But since peaking at 4,729.4 in March, the index has lost ground as Footsie has been in record-breaking form. Last week it closed at 4,498.1.

The brewers are among those which have not fully shared in Footsie's celebration. The sector has been ruffled by worries about the level of Labour's minimum wage and the introduction of a 48-hour week.

Pledges that the traditional head should be discounted when measuring a pint of beer could also cost the beerage dear.

Talk of the fierce competition among the big brewers and that the growing strength of retailers - pubs, supermarkets and hotels - will keep prices flat in a declining market has also taken its toll.

But Whitbread as the smallest of the major brewers can probably leave its bigger rivals, Bass and Scottish & Newcastle, to slug it out.

Under chairman Sir Michael Angus it has been highly adventurous and its collection of pub/restaurants, fast-food outlets, assorted restaurants, hotels and even coffee houses make it more a rounded hospitality group with brewing accounting for only 13 per cent of its profits.

Merrill Lynch expects year's profits to emerge at pounds 320m, up from pounds 283m.

On the other hand, Sainsbury is set to confirm that it has had a rotten year. It has been outgunned by deadly rival Tesco and in January felt obliged to put out a profit warning.

So the once-leader of the supermarket pack faces a doleful profits presentation. Around pounds 650m against pounds 764m with an unchanged 12.1p dividend is expected.

Its shares have fallen from a 582p peak in l994 to finish last week at a sad 341.5p. They have been down to 308p.

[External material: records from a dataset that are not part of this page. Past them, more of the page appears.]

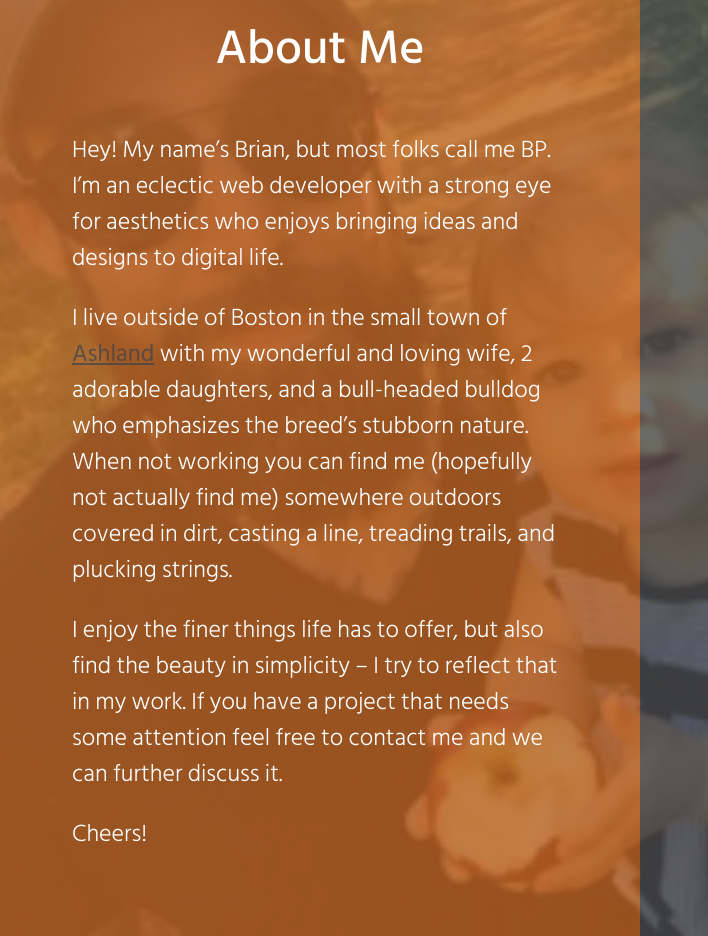
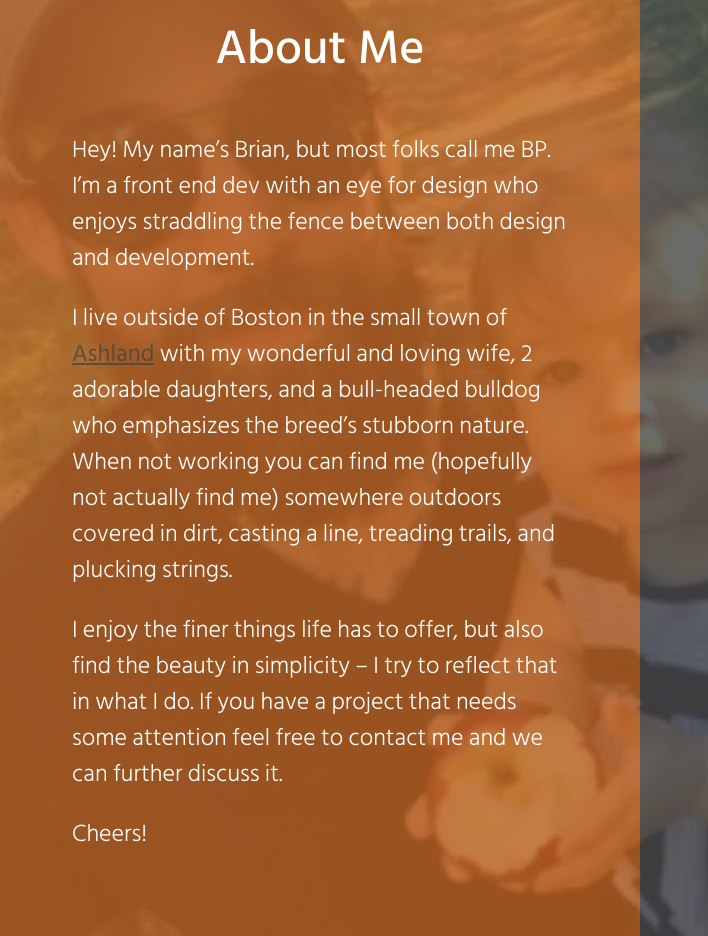
Before and after one commit to beepye/beepye.github.io, a website: page index.html in a window 1280 px wide. Shown: the part 2260-3196 px from the top of the page, 0-708 px from the left. Drawn offline with Linux system fonts and the light colour scheme.

Commit message:
Update index.html
Updating bio a smidge

```diff
--- a/index.html
+++ b/index.html
@@ -189,9 +189,9 @@
             <header>About Me</header>
 
             <article>
-                <p>Hey! My name’s Brian, but most folks call me BP. I’m an eclectic web developer with a strong eye for aesthetics who enjoys bringing ideas and designs to digital life.</p>
+                <p>Hey! My name’s Brian, but most folks call me BP. I’m a front end dev with an eye for design who enjoys straddling the fence between both design and development.</p>
                 <p>I live outside of Boston in the small town of <a class="about_anchor anchorTranslate contactAnchor" target="_blank" href="https://www.google.com/maps/place/Ashland,+MA/@42.2597355,-71.5054849,13z/data=!3m1!4b1!4m5!3m4!1s0x89e38a8707c541d3:0x1c3c3d94590449b!8m2!3d42.2612067!4d-71.4633956">Ashland</a> with my wonderful and loving wife, 2 adorable daughters, and a bull-headed bulldog who emphasizes the breed’s stubborn nature. When not working you can find me (hopefully not actually find me) somewhere outdoors covered in dirt, casting a line, treading trails, and plucking strings.</p>
-                <p>I enjoy the finer things life has to offer, but also find the beauty in simplicity – I try to reflect that in my work. If you have a project that needs some attention feel free to contact me and we can further discuss it.</p>
+                <p>I enjoy the finer things life has to offer, but also find the beauty in simplicity – I try to reflect that in what I do. If you have a project that needs some attention feel free to contact me and we can further discuss it.</p>
                 <p>Cheers!</p>
             </article>
 
```
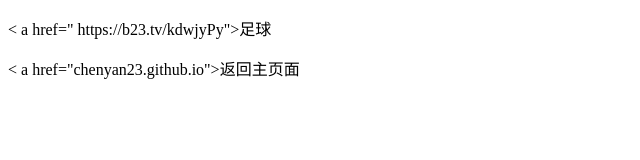
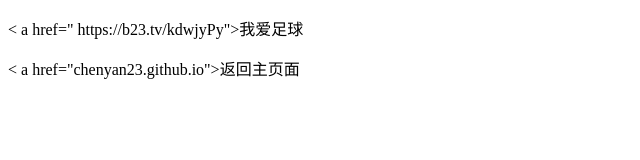
Before and after one commit to chenyan23/bilibili.html, a plain HTML site: page bilibili.html in a window 1280 px wide. Shown: the full height of the page, 0-640 px from the left. Drawn offline with Linux system fonts and the light colour scheme.

Commit message:
Update bilibili.html

```diff
--- a/bilibili.html
+++ b/bilibili.html
@@ -6,7 +6,7 @@
 </head>
 <body>
 <p>
-< a href=" https://b23.tv/kdwjyPy">足球</ a>
+< a href=" https://b23.tv/kdwjyPy">我爱足球</ a>
 </p>
 <p>
 < a href="chenyan23.github.io">返回主页面</ a>
```
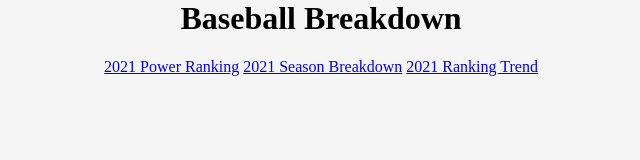
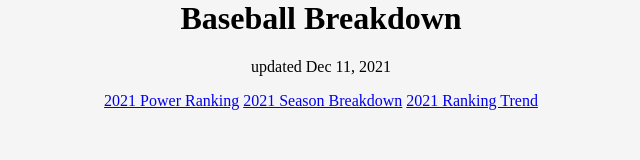
Before and after one commit to bennettbernard/sportsbreakdown, a plain HTML site: page baseball.html in a window 1280 px wide. Shown: the whole page, without its empty margins (319-959 px from the left). Drawn offline with Linux system fonts and the light colour scheme.

Commit message:
validate

```diff
--- a/baseball.html
+++ b/baseball.html
@@ -7,6 +7,7 @@
 </head>
 <body>
     <h1>Baseball Breakdown</h1>
+    <p>updated Dec 11, 2021</p>
     <a href="/sportsbreakdown/2021power.html">2021 Power Ranking</a>
     <a href="/sportsbreakdown/2021season.html">2021 Season Breakdown</a>
     <a href="/sportsbreakdown/2021trend.html">2021 Ranking Trend</a>
```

Is the worst over? NatWest Securities is far from sure. Its highly rated analysts, Tony MacNeary and Mike Dennis, say: "It is still too early to talk of recovery and the basis for profit upgrades remains absent." They add that clear evidence margins have stabilised is needed for any optimism to develop over the shares.

Another struggling retailer is in action this week, Kwik Save. It is five months into a five-year restructuring programme that is aimed at arresting a damaging profits slide.

Interim profits on Thursday are not expected to produce any hope of better things to come. With the revamp still in its infancy and many of the old problems still unresolved the no-frills food retailer is likely to produce profits of pounds 41m against pounds 44.2m.

Year's results are seen as emerging at pounds 70m against the pounds 135m of a few years ago.

Body Shop International, another high street chain where profits have been far from spectacular, should offer evidence of a return to growth. Year's results, also on Thursday, of pounds 39m against pounds 32.7m, are regarded as the most likely outcome.

Today British Petroleum offers quarterly results. Its last three-monthly figures were below market expectations; the first time such a disappointment had occurred since 1992.

This time round if the oil giant manages net income at, say pounds 715m, it should satisfy the ever-demanding market.

Royal Bank of Scotland, tomorrow, is forecast to produce interim figures of pounds 360m against pounds 301m.

It should have experienced strong banking profits, but the Direct Line insurance off-shoot is unlikely to do better than break even.

Others reporting tomorrow include BSkyB and Tate & Lyle. The satellite television station should offer nine-month profits of, say, pounds 220m, up from pounds 178m.

T&L has had a tough six months, particularly in the US, and its interim results will represent a bitter swallow with the sugar group reporting about pounds 130m against pounds 162.3m.